The @AspectJ support is enabled by including the following element inside your spring configuration:


To use XML style, use


Proxy vs Code Weaving

Spring AOP is proxy-based. There are two kinds of implementation for the proxy. JDK dynamic proxy and the CGLIB proxy. If the target object to be proxied implements at least one interface then a JDK dynamic proxy will be used. All of the interfaces implemented by the target type will be proxied. If the target object does not implement any interfaces then a CGLIB proxy will be created.

You can force the use of CGLIB proxies in configuration. See the referred link.

Because Spring AOP is proxy based, there is the self-invocation issue. See "6.6.1. Understanding AOP proxies" of the linked document. AspectJ does not have this self-invocation issue.

AspectJ is not proxy-based. AspectJ uses AspectJ compiler/weaver. There are two kinds of weaving: build-time weaving and load-time weaving. The build-time weaving happens when you compile the application. The load-time weaving happens when the class is loaded into JVM. Further, for load-time weaving, there are two ways of the implemenation: (1) weaving at the JVM launch time (2) weaving when a class is loaded into JVM after JVM started.


Mix Spring AOP and AspectJ

What if you do want to use AspectJ instead of or in addition to Spring AOP? Section "6.8. Using AspectJ with Spring applications" of the linked document covers this.


AspectJ is an example of using the Java Instrument feature. This feature is a fundamentally separate from other Java programming areas. See JavaDoc for more information.

To use this feature, there are two options:

  1. To specify an agent on the command line when a JVM is launched.
  2. To configure the application the JVM will use it after JVM is launched.

The pure AspectJ uses the first option. You need to specify the agent on the command line to start JVM.

The Spring support for AspectJ adds the second option so you can weave the Aspects when the class is loaded into JVM. This enables the applicaiton to do AspectJ on the classloader level.

An Example

Below is an example in to create an AOP class in a Spring boot application. It will set customized information when a database connection is created in Oracle.

To use this class, add the following dependency to the pom.xml file:

The AOP class is below. It uses pure annotation.

import java.sql.CallableStatement;
import java.sql.Connection;
import java.sql.SQLException;

import org.aspectj.lang.JoinPoint;
import org.aspectj.lang.annotation.AfterReturning;
import org.aspectj.lang.annotation.Aspect;
import org.slf4j.Logger;
import org.slf4j.LoggerFactory;
import org.springframework.context.annotation.Configuration;

public class ClientIdentifierConnectionPreparer {

	private static final Logger LOGGER = LoggerFactory.getLogger(ClientIdentifierConnectionPreparer.class);

	private static String CLIENT_IDENTIFIER = "-MyApplication-";
	private static String CLASS_NAME = "ClientIdentifierConnectionPreparer.CLASS";
	private static String METHOD_NAME = "afterGetConnection(JoinPoint joinPoint, Object result)";

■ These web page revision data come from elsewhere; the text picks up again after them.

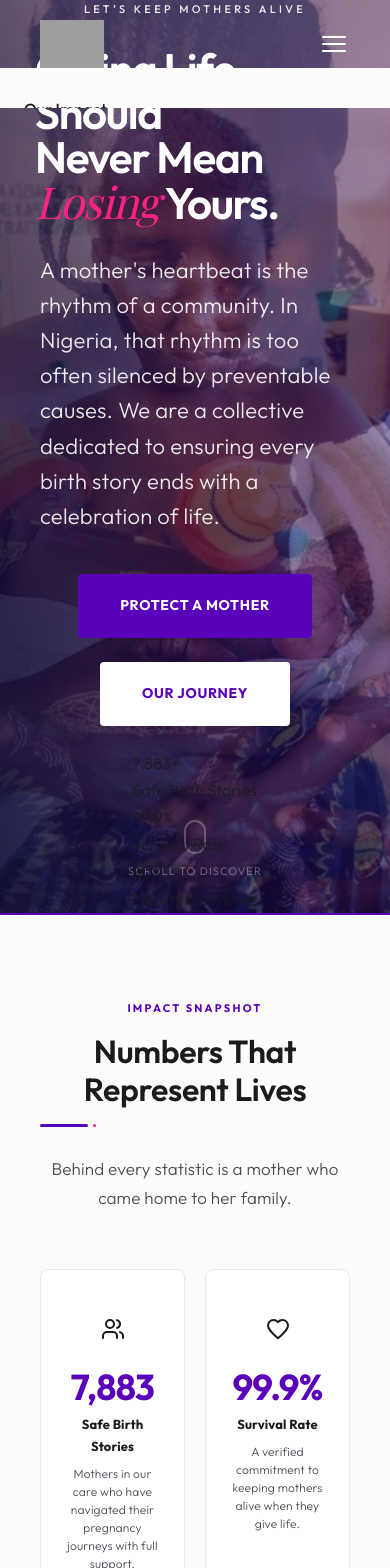
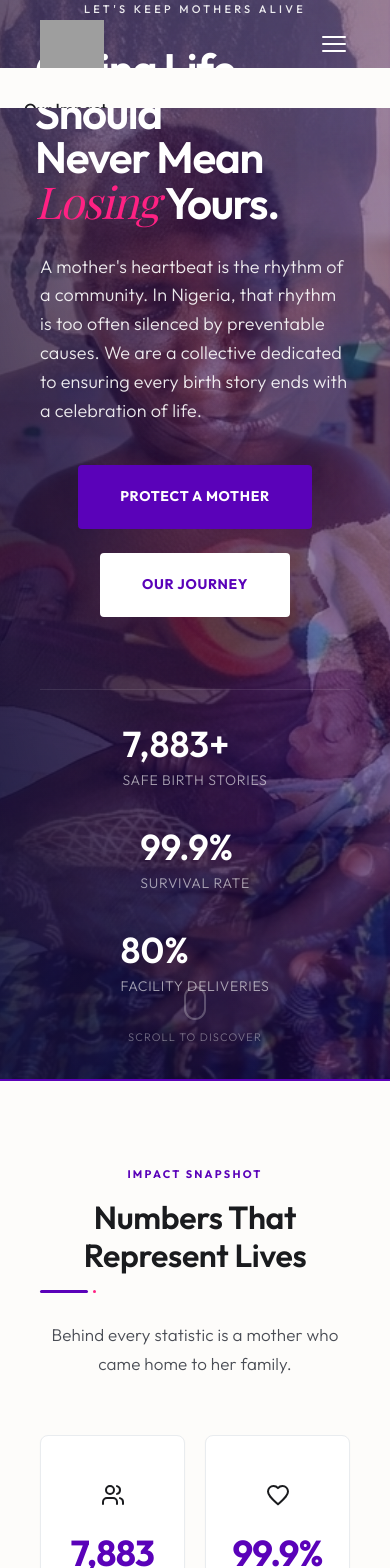
Before and after one commit to Luffytheninja/MRHRwebsite, a Next.js app: page / in a window 390 px wide. Shown: the top 1568 px of the page. Built offline with nearby package versions, Linux system fonts and the light colour scheme; grey boxes are pictures that could not be loaded; a web font is replaced by a local one.

Commit message:
Move hero content to just above the fold and add stats styling

```diff
--- a/app/components/Hero.module.css
+++ b/app/components/Hero.module.css
@@ -2,9 +2,10 @@
   position: relative;
   min-height: 100vh;
   display: flex;
-  align-items: center;
+  align-items: flex-end;
   overflow: hidden;
   padding-top: var(--header-height);
+  padding-bottom: 8rem;
   background: var(--clr-primary);
 }
 
@@ -102,6 +103,30 @@
   padding: 1.125rem 2.5rem;
 }
 
+.stats {
+  display: flex;
+  gap: 3rem;
+  margin-top: 3rem;
+  padding-top: 2rem;
+  border-top: 1px solid rgba(255, 255, 255, 0.1);
+}
+
+.statItem span {
+  display: block;
+  font-size: 2.25rem;
+  font-weight: 600;
+  color: #fff;
+  line-height: 1.2;
+}
+
+.statItem p {
+  font-size: 0.875rem;
+  color: rgba(255, 255, 255, 0.6);
+  text-transform: uppercase;
+  letter-spacing: 0.05em;
+  margin: 0.25rem 0 0;
+}
+
 /* Scroll indicator */
 .scrollIndicator {
   position: absolute;
@@ -140,12 +165,22 @@
 }
 
 @media (max-width: 900px) {
+  .hero {
+    align-items: center; /* Center on mobile for better visibility */
+    padding-bottom: 4rem;
+  }
   .headline { font-size: 3.5rem; }
-  .content { justify-content: center; text-align: center; }
-  .left { align-items: center; }
+  .content { display: flex; justify-content: center; text-align: center; }
+  .left { align-items: center; max-width: 100%; }
+  .stats { gap: 1.5rem; justify-content: center; width: 100%; }
 }
 
 @media (max-width: 600px) {
+  .hero {
+    padding-bottom: 5rem;
+  }
   .headline { font-size: 2.75rem; }
+  .subline { font-size: 1.125rem; }
   .ctas { flex-direction: column; width: 100%; }
+  .stats { flex-direction: column; gap: 2rem; align-items: center; }
 }
```
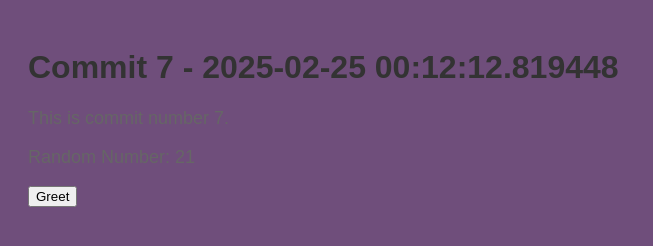
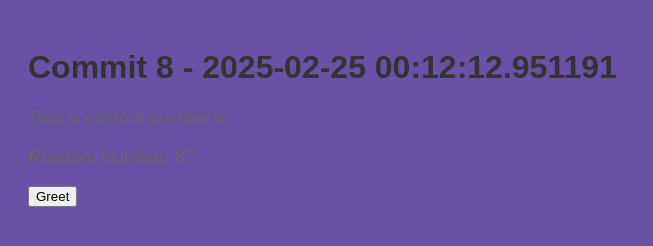
Before and after one commit to polishflits/autogen-repo-20250225001205, a plain HTML site: page index.html in a window 1280 px wide. Shown: the whole page, without its empty margins (0-653 px from the left). Drawn offline with Linux system fonts and the light colour scheme.

Commit message:
📝 Auto commit 8 with HTML, CSS, and JS

```diff
--- a/index.html
+++ b/index.html
@@ -2,13 +2,13 @@
     <!DOCTYPE html>
     <html>
     <head>
-        <title>Commit 7 - 2025-02-25 00:12:12.819448</title>
+        <title>Commit 8 - 2025-02-25 00:12:12.951191</title>
         <link rel="stylesheet" href="style.css">
     </head>
     <body>
-        <h1>Commit 7 - 2025-02-25 00:12:12.819448</h1>
-        <p>This is commit number 7.</p>
-        <p>Random Number: 21</p>
+        <h1>Commit 8 - 2025-02-25 00:12:12.951191</h1>
+        <p>This is commit number 8.</p>
+        <p>Random Number: 87</p>
         <button onclick="greet()">Greet</button>
         <script src="script.js"></script>
     </body>
--- a/script.js
+++ b/script.js
@@ -2,4 +2,4 @@
     function greet() {
         alert('Hello from commit ' + commitNumber + '!');
     }
-    var commitNumber = 7;
+    var commitNumber = 8;
--- a/style.css
+++ b/style.css
@@ -1,7 +1,7 @@
 
     body {
         font-family: Arial, sans-serif;
-        background-color: #6f4e7b;
+        background-color: #6952a5;
         padding: 20px;
     }
     h1 {
```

	@AfterReturning(value = "execution(java.sql.Connection javax.sql.DataSource.getConnection(..))", returning = "result")
	public void afterGetConnection(JoinPoint joinPoint, Object result) throws SQLException {
		Connection connection = (Connection) result;
		String prepSql = "{ call DBMS_SESSION.SET_IDENTIFIER(?) }";
		try (CallableStatement cs = connection.prepareCall(prepSql)) {
			cs.setString(1, CLIENT_IDENTIFIER);

		prepSql = "{ call DBMS_APPLICATION_INFO.SET_ACTION(?)}";
		try (CallableStatement cs = connection.prepareCall(prepSql)) {
			cs.setString(1, METHOD_NAME);

		try (CallableStatement cs = connection.prepareCall(prepSql)) {
			cs.setString(1, CLASS_NAME);

When there is a connection created, you can use the following query on Oracle to see the session with the specified client identifier.
  select * from v$session where client_identifier = '-MyApplication-'

The following query can show the actual queries used in the session.

    trim(sql_text) sql_txt
from dual
    join v$session se
        on client_identifier = '-MyApplication-'
    join v$open_cursor oc
        on oc.sql_id = se.prev_sql_id and oc.sid = se.sid